WORK REQUIRED | In the records below, find every line that contains "pred" and list it.
***
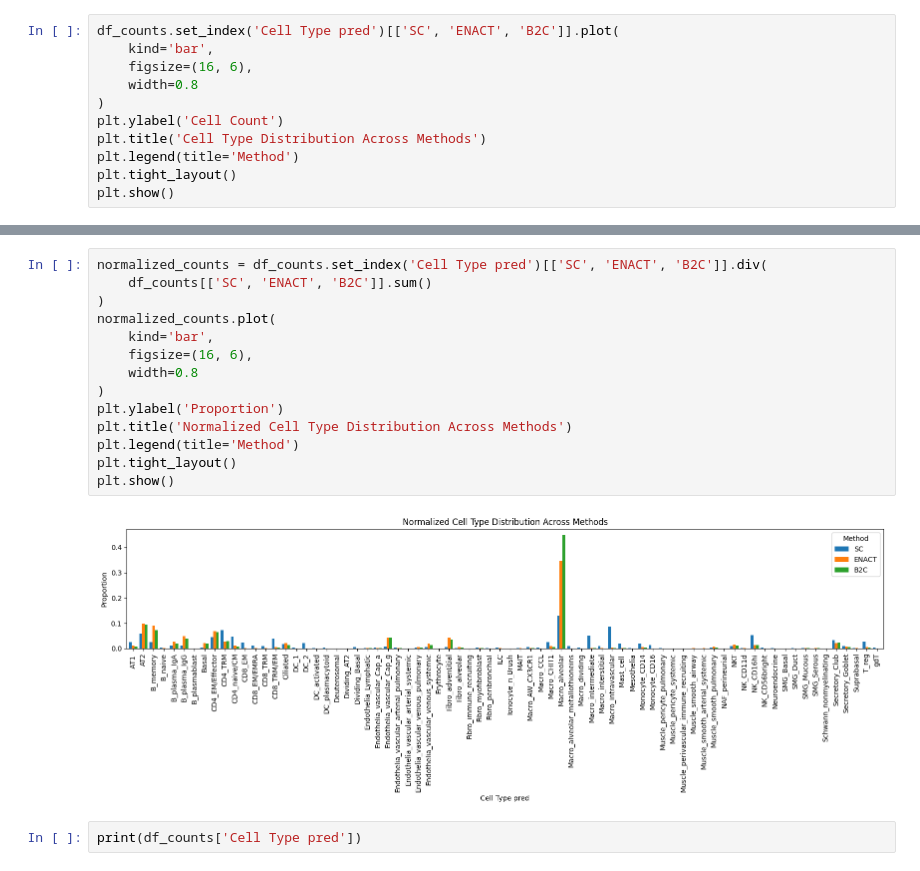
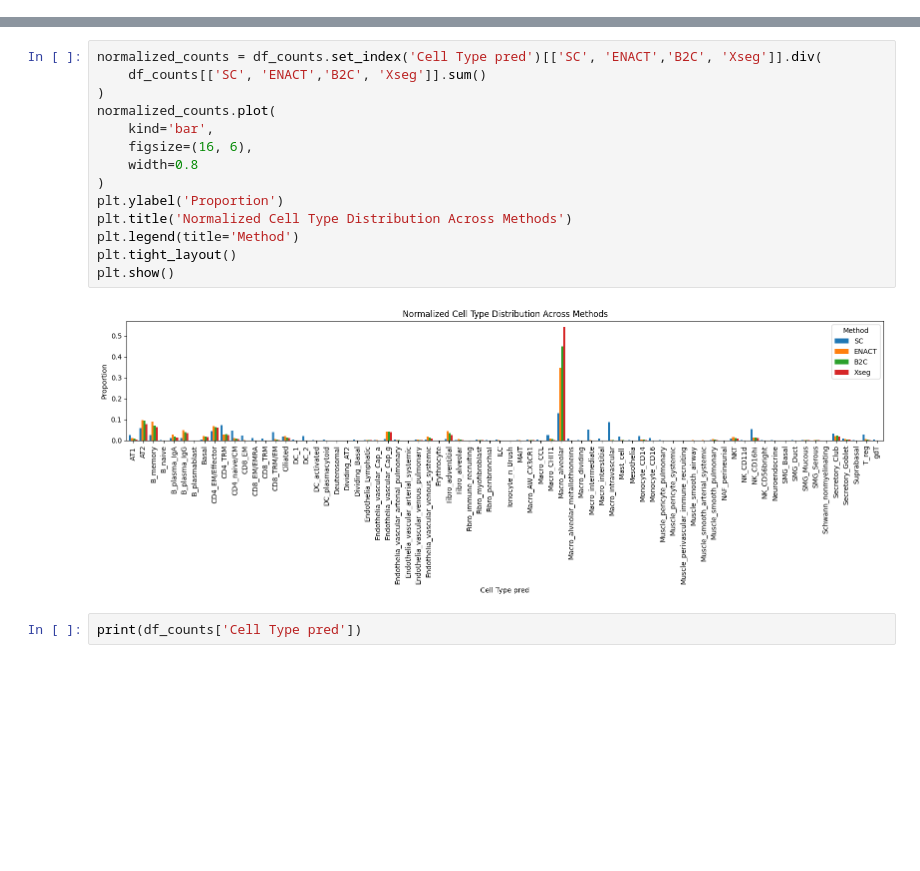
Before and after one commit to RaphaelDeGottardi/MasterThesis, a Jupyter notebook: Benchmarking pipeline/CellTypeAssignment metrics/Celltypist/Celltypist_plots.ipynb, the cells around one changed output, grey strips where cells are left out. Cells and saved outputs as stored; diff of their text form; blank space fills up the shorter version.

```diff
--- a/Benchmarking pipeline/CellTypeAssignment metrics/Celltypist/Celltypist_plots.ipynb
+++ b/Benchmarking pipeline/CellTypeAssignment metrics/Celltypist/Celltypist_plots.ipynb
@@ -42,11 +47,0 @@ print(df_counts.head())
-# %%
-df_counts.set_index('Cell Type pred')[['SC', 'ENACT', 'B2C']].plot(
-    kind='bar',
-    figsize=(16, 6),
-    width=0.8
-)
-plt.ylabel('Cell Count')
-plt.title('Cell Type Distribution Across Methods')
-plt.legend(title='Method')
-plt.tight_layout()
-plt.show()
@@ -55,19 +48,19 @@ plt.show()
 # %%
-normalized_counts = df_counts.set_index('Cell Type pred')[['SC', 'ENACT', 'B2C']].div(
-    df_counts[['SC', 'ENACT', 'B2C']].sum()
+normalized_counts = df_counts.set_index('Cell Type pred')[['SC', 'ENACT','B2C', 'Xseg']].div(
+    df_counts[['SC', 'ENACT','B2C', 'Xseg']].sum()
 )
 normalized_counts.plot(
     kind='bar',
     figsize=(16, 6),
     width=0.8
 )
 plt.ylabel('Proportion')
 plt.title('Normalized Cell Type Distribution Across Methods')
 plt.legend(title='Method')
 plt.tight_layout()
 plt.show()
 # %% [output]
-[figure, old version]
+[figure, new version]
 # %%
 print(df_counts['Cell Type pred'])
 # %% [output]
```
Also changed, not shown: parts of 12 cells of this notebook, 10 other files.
***
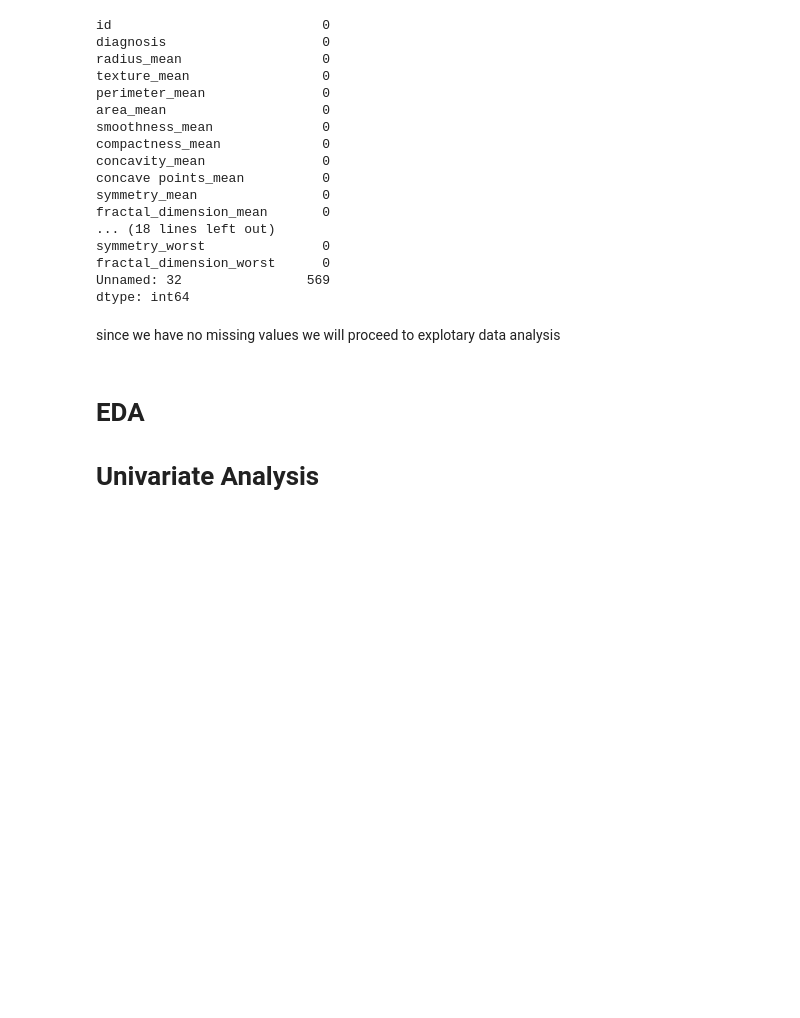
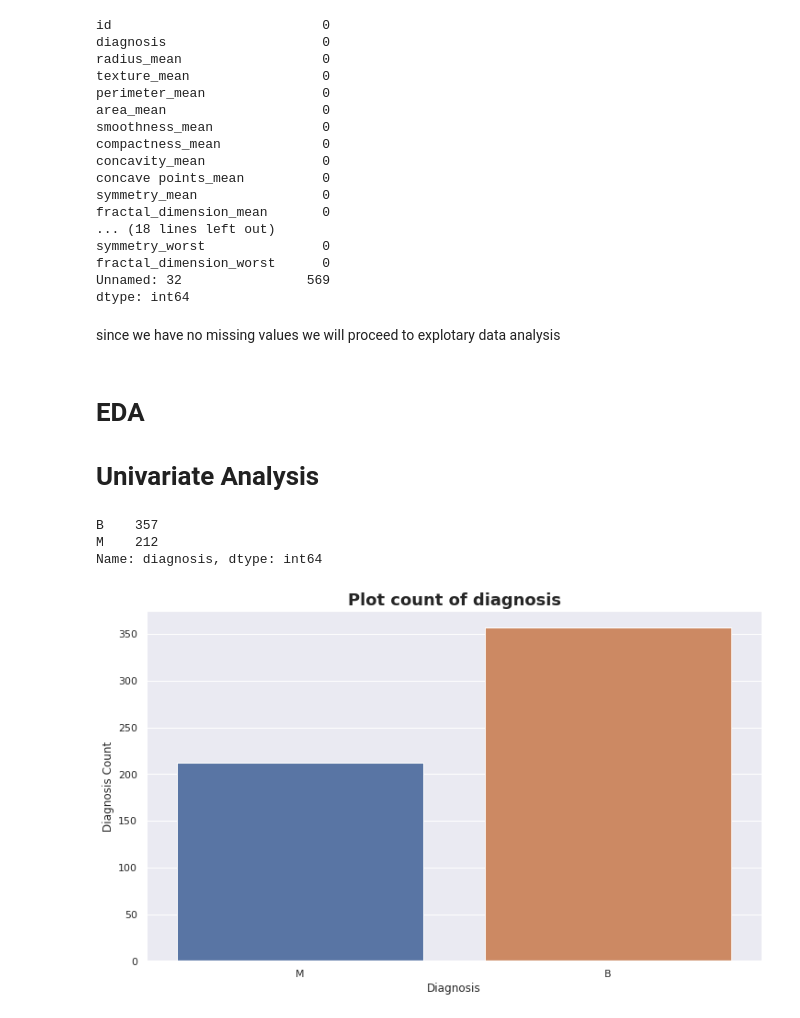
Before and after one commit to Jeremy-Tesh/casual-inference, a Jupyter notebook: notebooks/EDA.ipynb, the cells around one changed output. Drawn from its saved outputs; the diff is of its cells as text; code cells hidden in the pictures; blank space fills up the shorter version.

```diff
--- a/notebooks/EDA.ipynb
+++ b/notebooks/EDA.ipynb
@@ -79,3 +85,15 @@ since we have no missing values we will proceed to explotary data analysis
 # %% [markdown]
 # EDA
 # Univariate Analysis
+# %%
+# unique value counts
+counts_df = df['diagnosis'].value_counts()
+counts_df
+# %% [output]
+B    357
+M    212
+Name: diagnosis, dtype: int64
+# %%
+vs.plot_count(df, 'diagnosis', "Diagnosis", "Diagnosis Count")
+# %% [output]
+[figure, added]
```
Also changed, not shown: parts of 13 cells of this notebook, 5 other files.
***
ANSWER FOR THIS EXERCISE |
-df_counts.set_index('Cell Type pred')[['SC', 'ENACT', 'B2C']].plot(
-normalized_counts = df_counts.set_index('Cell Type pred')[['SC', 'ENACT', 'B2C']].div(
+normalized_counts = df_counts.set_index('Cell Type pred')[['SC', 'ENACT','B2C', 'Xseg']].div(
 print(df_counts['Cell Type pred'])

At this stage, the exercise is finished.